From a description of the upcoming New Economies Conference in Jackson:
Jackson, Mississippi like most of the metropolitan centers throughout the country needs to broaden its economy to confront the challenge of globalization, address its social ills, and revitalize itself. To address the growing crises of economic collapse, social inequality and environmental degradation, the broadened economy must diversify itself to include various forms of ownership and wealth creation models that fully include the vast majority of the population. The broadened economy must include economic democracy, worker ownership, food sovereignty, new models of home ownership, and sustainable production and distribution.
The New Economies Conference will focus on how the City of Jackson can and will start building the city of the future today through the inclusion of cooperatives and other forms of wealth creation based on the principles of solidarity, participatory democracy, and economic and social equity.
Read more here.
For a profile of Jackson mayor Chokwe Lumumaba, who passed away this week, see here.
Read about the connections Lumumba drew between civil rights and immigrant rights here.
See Democracy Now!’s portrait of Lumamba here.
Sam Bowles and Arjun Jayadev reveal a dubious distinction of the American economy:

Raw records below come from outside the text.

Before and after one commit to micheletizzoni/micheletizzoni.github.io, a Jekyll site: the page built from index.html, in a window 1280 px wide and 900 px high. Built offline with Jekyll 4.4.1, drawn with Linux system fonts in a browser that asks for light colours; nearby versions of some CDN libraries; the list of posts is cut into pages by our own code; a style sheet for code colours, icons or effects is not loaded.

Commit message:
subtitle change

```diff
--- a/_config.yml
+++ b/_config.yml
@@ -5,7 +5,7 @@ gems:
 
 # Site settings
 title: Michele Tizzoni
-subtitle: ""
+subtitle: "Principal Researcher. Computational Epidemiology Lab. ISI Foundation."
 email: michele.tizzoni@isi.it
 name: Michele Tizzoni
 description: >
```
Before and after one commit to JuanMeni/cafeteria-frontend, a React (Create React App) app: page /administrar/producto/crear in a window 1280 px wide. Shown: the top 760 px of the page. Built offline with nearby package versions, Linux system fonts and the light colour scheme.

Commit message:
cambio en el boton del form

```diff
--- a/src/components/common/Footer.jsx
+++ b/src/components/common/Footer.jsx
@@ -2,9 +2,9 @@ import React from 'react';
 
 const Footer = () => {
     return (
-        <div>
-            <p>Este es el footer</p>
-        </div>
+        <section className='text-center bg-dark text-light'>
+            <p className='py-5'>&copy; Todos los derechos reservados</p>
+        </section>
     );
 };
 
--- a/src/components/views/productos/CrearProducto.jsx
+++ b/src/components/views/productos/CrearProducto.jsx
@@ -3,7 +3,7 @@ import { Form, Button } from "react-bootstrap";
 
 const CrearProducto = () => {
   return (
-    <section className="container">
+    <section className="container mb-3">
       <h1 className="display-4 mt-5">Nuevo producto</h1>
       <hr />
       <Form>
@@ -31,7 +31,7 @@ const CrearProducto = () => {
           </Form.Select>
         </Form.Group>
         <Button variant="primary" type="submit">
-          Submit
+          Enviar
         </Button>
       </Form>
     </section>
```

Another dubious first for America: We now employ as many private security guards as high school teachers — over one million of them, or nearly double their number in 1980.
And that’s just a small fraction of what we call “guard labor.” In addition to private security guards, that means police officers, members of the armed forces, prison and court officials, civilian employees of the military, and those producing weapons: a total of 5.2 million workers in 2011. That is a far larger number than we have of teachers at all levels.
Read more here.
Econ4′s Gar Alperovitz on building the new economy from the bottom up:
Deepening economic and social pain are producing the kinds of conditions from which various new forms of democratization—of ownership, wealth and institutions—are beginning to emerge. The challenge is to develop a broad strategy that not only ends the downward spiral but also gives rise to something different: steadily changing who actually owns the system, beginning at the bottom and working up.
Read more here.
Resources for democratic, community-based economic development from the Democracy Collaborative:
Here’s the trailer for the new film “Inequality of All,” featuring Robert Reich:
Read more about the film and the facts behind it here.
Econ4′s James Boyce on how to translate good principles into good practice:
From a wide-ranging interview with Noam Chomsky:
[O]ne of the main problems for students today — a huge problem — is sky-rocketing tuitions. Why do we have tuitions that are completely out-of-line with other countries, even with our own history? In the 1950s the United States was a much poorer country than it is today, and yet higher education was … pretty much free, or low fees or no fees for huge numbers of people. There hasn’t been an economic change that’s made it necessary, now, to have very high tuitions, far more than when we were a poor country.
Read Chomsky’s breakdown of the rich-country-indebted-student paradox here.
Advance praise for What Then Must We Do? Straight Talk About the Next American Revolution (Chelsea Green, April 2013), by Econ4′s Gar Alperovitz:
“Gar Alperovitz’s new book is so plain-spoken and accessible that it takes a moment to appreciate the magnitude of his accomplishment. After examining new patterns of positive change emerging in America today—including many undernoticed changes that involve democratizing the ownership of wealth—he develops a brilliant strategy for the type of transformative change that can lead America from decline to rebirth. In giving a sense of strategic direction and honest possibility to the call for a new economy, Alperovitz has made an enormous contribution exactly where it is most needed.”
—James Gustave Speth, author of America the Possible: Manifesto for a New Economy
“In this important new book, Gar Alperovitz is telling us there’s something happening here in corporate-driven America, be it social enterprise, community land trusts, worker-owned businesses, or employee stock ownership plans. We all know that the free-market economic system no longer works for the vast majority of citizens and Alperovitz is showing us that there is a better, equally American way, to spread the wealth and put more people to work, while making the nation a safer and healthier place to live. This is not an utopian fantasy or a call for social engineering, but a plain-spoken and easy-to-absorb analysis by one of our leading economists of what’s gone wrong and how to make it better.”
—Seymour M. Hersh, The New Yorker
Katrina van den Heuvel writes in The Washington Post:
True conservatives are — or should be — offended by corporate welfare as well. Conservative economists Raghuram Rajan and Luigi Zingales argue that it is time to “save capitalism from the capitalists,” urging conservatives to support strong measures to break up monopolies, cartels and the predatory use of political power to distort competition.
Here is where left and right meet, not in a bipartisan big-money fix, but in an odd bedfellows campaign to clean out Washington.
Read her piece here.
John Cavanagh and Robin Broad write on the new economy movement:
If the Occupy movement popularized the call to end extreme inequality, Hurricane Sandy is popularizing the call to rebuild our nation’s infrastructure in a green and resilient manner. Weaving these themes together can make for a gripping narrative.
Read more here.